## Your assignment
Report every line in the listing that contains the string "THESIS".

## Data provided
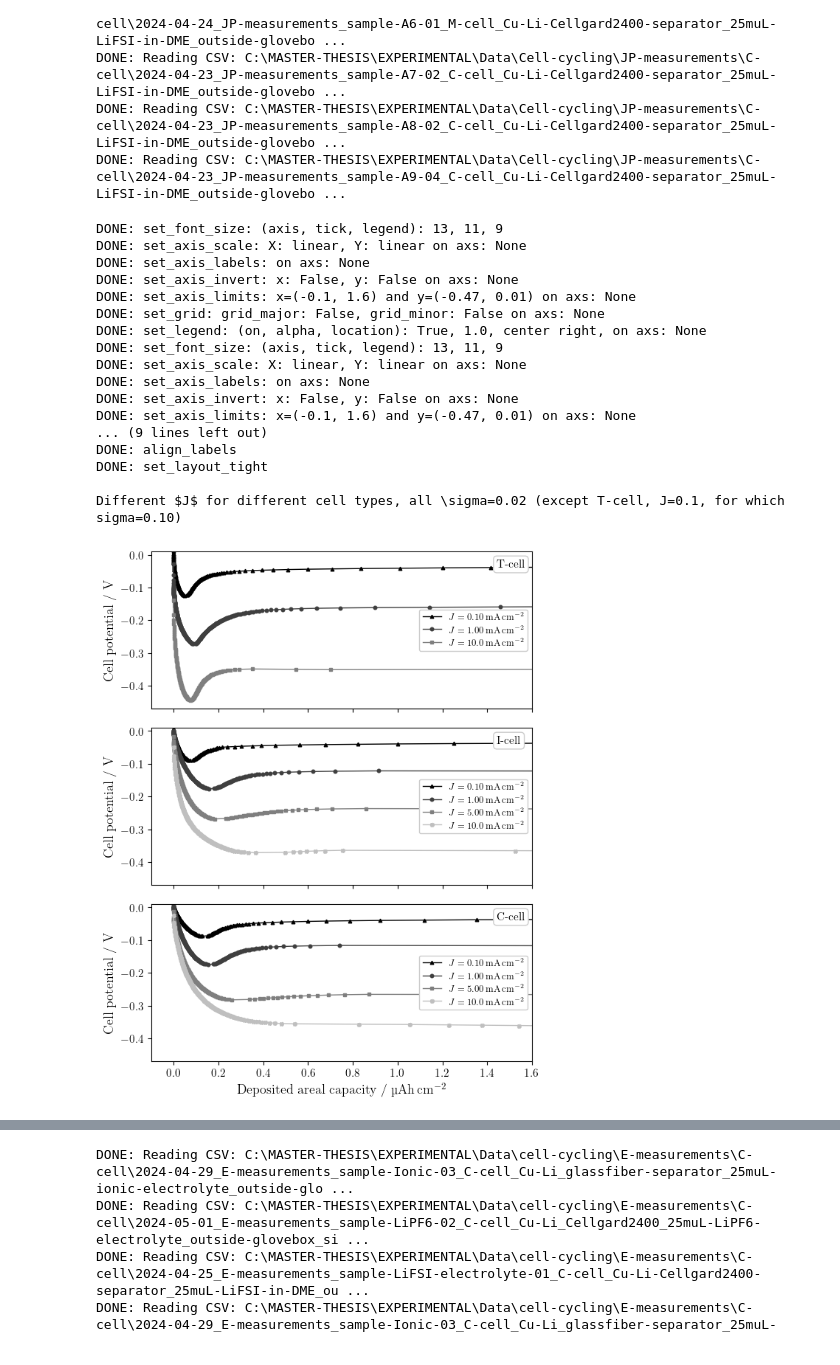
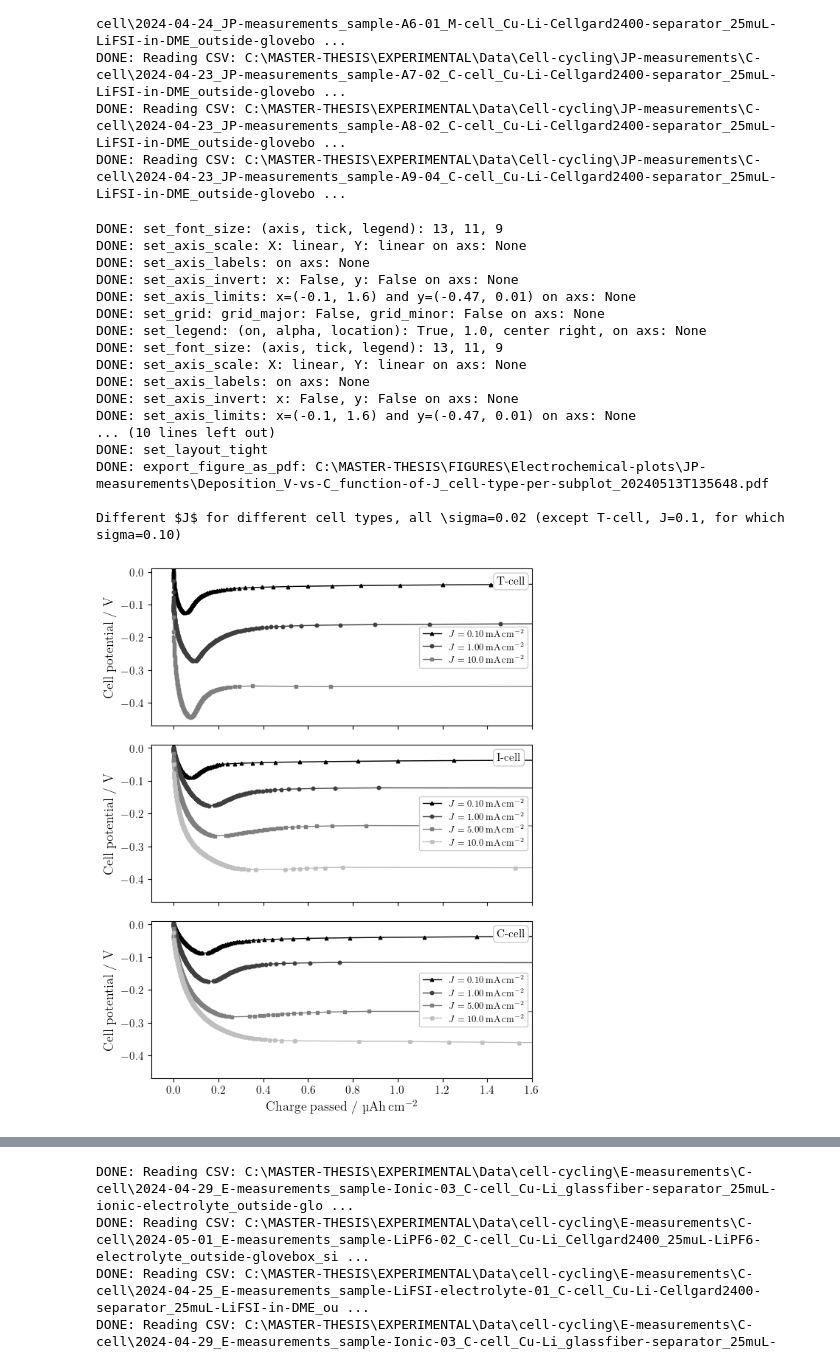
Before and after one commit to GottfridOlsson/MASTER-THESIS, a Jupyter notebook: EXPERIMENTAL/Python-scripts/Electrochemical-plots.ipynb, the cells around one changed output, grey strips where cells are left out. Cells and saved outputs as stored; diff of their text form; code cells hidden in the pictures.

```diff
--- a/EXPERIMENTAL/Python-scripts/Electrochemical-plots.ipynb
+++ b/EXPERIMENTAL/Python-scripts/Electrochemical-plots.ipynb
@@ -240,7 +240,7 @@ axs.plot(SEIDEP_sigma_005_CP_deposited_amount, SEIDEP_sigma_005_CP[1], linewidth
 # Settings for each axis (axs)
 f.set_font_size(axis=font_size_axis, tick=font_size_tick, legend=font_size_legend)
 f.set_axis_scale(   axs, xScale_string='linear', yScale_string='linear')
-f.set_axis_labels(  axs, x_label='Deposited areal capacity / \\textmu Ah\\,cm$^{-2}$', y_label='Cell potential / V')
+f.set_axis_labels(  axs, x_label='Charge passed / \\textmu Ah\\,cm$^{-2}$', y_label='Cell potential / V')
 f.set_axis_invert(  axs, x_invert=False, y_invert=False)
 f.set_axis_limits(  axs, xmin=-0.05, xmax=1.2, ymin=-0.21, ymax=0.01)
 f.set_grid(         axs, grid_major_on=grid_major, grid_major_linewidth=0.7, grid_minor_on=grid_minor, grid_minor_linewidth=0.3) # set_grid must be after set_axis_scale for some reason (at least with 'log')
@@ -249,7 +249,7 @@ f.align_labels(fig)
 f.set_layout_tight(fig)
 
 PDF_path_SEIDEP_V_vs_C_different_sigma = electrochemical_figures_export_root_path + 'SEIDEP\\Deposition_V-vs-C_T-cell_different-sigma_' + get_current_date_and_time_as_ISO8601_string() + '.pdf'
-#f.export_figure_as_pdf(PDF_path_SEIDEP_V_vs_C_different_sigma)
+f.export_figure_as_pdf(PDF_path_SEIDEP_V_vs_C_different_sigma)
 print('\nT-cells, Li-deposition, J=1mA/cm2, different $\\sigma$')
 plt.show()
 # %% [output]
@@ -403,41 +404,41 @@ for i, ax in enumerate(axs):
     f.set_font_size(axis=font_size_axis, tick=font_size_tick, legend=font_size_legend)
     f.set_axis_scale(   ax, xScale_string='linear', yScale_string='linear')
     if i==len(axs)-1:
-        f.set_axis_labels(  ax, x_label='Deposited areal capacity / \\textmu Ah\\,cm$^{-2}$', y_label='Cell potential / V')
+        f.set_axis_labels(  ax, x_label='Charge passed / \\textmu Ah\\,cm$^{-2}$', y_label='Cell potential / V')
     else:
         f.set_axis_labels(  ax, x_label='', y_label='Cell potential / V')
     f.set_axis_invert(  ax, x_invert=False, y_invert=False)
     f.set_axis_limits(  ax, xmin=-0.0001*1000, xmax=0.0016*1000, ymin=-0.47, ymax=0.01) #xmax=0.501, ymin=-0.451
     f.set_grid(         ax, grid_major_on=grid_major, grid_major_linewidth=0.7, grid_minor_on=grid_minor, grid_minor_linewidth=0.3) # set_grid must be after set_axis_scale for some reason (at least with 'log')
     f.set_legend(       ax, legend_on=legend_on, alpha=1.0, location='center right')
     ax.text(x_pos, y_pos, cell_type_strings[i], transform=ax.transAxes, bbox=standard_text_box_settings, fontsize=font_size_tick)
 
 f.align_labels(fig)
 f.set_layout_tight(fig)
 
 PDF_path_JP_V_vs_C_different_J_one_cell_type_per_subplot = electrochemical_figures_export_root_path + 'JP-measurements\\Deposition_V-vs-C_function-of-J_cell-type-per-subplot_' + get_current_date_and_time_as_ISO8601_string() + '.pdf'
-#f.export_figure_as_pdf(PDF_path_JP_V_vs_C_different_J_one_cell_type_per_subplot)
+f.export_figure_as_pdf(PDF_path_JP_V_vs_C_different_J_one_cell_type_per_subplot)
 print('\nDifferent $J$ for different cell types, all \\sigma=0.02 (except T-cell, J=0.1, for which sigma=0.10)')
 plt.show()
 # %% [output]
 DONE: set_font_size: (axis, tick, legend): 13, 11, 9
 DONE: set_axis_scale: X: linear, Y: linear on axs: None
 DONE: set_axis_labels: on axs: None
 DONE: set_axis_invert: x: False, y: False on axs: None
 DONE: set_axis_limits: x=(-0.1, 1.6) and y=(-0.47, 0.01) on axs: None
 DONE: set_grid: grid_major: False, grid_minor: False on axs: None
 DONE: set_legend: (on, alpha, location): True, 1.0, center right, on axs: None
 DONE: set_font_size: (axis, tick, legend): 13, 11, 9
 DONE: set_axis_scale: X: linear, Y: linear on axs: None
 DONE: set_axis_labels: on axs: None
 DONE: set_axis_invert: x: False, y: False on axs: None
 DONE: set_axis_limits: x=(-0.1, 1.6) and y=(-0.47, 0.01) on axs: None
-... (9 lines left out)
-DONE: align_labels
+... (10 lines left out)
 DONE: set_layout_tight
+DONE: export_figure_as_pdf: C:\MASTER-THESIS\FIGURES\Electrochemical-plots\JP-measurements\Deposition_V-vs-C_function-of-J_cell-type-per-subplot_20240513T135648.pdf
 
 Different $J$ for different cell types, all \sigma=0.02 (except T-cell, J=0.1, for which sigma=0.10)
-[figure, old version]
+[figure, new version]
 # %%
 # PLOT: for each current density, plot curves for different cell types #
 
```
Also changed, not shown: parts of 7 cells of this notebook, 42 other files.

## Solution to this exercise
Before and after one commit to GottfridOlsson/MASTER-THESIS, a Jupyter notebook: EXPERIMENTAL/Python-scripts/Electrochemical-plots.ipynb, the cells around one changed output, grey strips where cells are left out. Cells and saved outputs as stored; diff of their text form; code cells hidden in the pictures.
+DONE: export_figure_as_pdf: C:\MASTER-THESIS\FIGURES\Electrochemical-plots\JP-measurements\Deposition_V-vs-C_function-of-J_cell-type-per-subplot_20240513T135648.pdf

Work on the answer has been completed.